Your answer must be every line below, repeated exactly.

== Data for this task ==
+ + + + +

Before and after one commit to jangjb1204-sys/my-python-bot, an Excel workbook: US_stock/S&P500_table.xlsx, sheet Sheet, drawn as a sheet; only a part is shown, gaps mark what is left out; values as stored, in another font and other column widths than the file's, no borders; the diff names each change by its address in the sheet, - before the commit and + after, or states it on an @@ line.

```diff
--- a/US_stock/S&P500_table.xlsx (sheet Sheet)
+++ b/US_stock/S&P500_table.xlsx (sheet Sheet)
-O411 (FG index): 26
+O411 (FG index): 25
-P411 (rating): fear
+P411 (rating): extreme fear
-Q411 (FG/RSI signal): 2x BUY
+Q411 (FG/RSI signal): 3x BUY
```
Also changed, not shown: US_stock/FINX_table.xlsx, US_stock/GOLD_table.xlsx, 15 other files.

+ + + + +

== Result of this task ==
Before and after one commit to jangjb1204-sys/my-python-bot, an Excel workbook: US_stock/S&P500_table.xlsx, sheet Sheet, drawn as a sheet; only a part is shown, gaps mark what is left out; values as stored, in another font and other column widths than the file's, no borders; the diff names each change by its address in the sheet, - before the commit and + after, or states it on an @@ line.

```diff
--- a/US_stock/S&P500_table.xlsx (sheet Sheet)
+++ b/US_stock/S&P500_table.xlsx (sheet Sheet)
-O411 (FG index): 26
+O411 (FG index): 25
-P411 (rating): fear
+P411 (rating): extreme fear
-Q411 (FG/RSI signal): 2x BUY
+Q411 (FG/RSI signal): 3x BUY
```
Also changed, not shown: US_stock/FINX_table.xlsx, US_stock/GOLD_table.xlsx, 15 other files.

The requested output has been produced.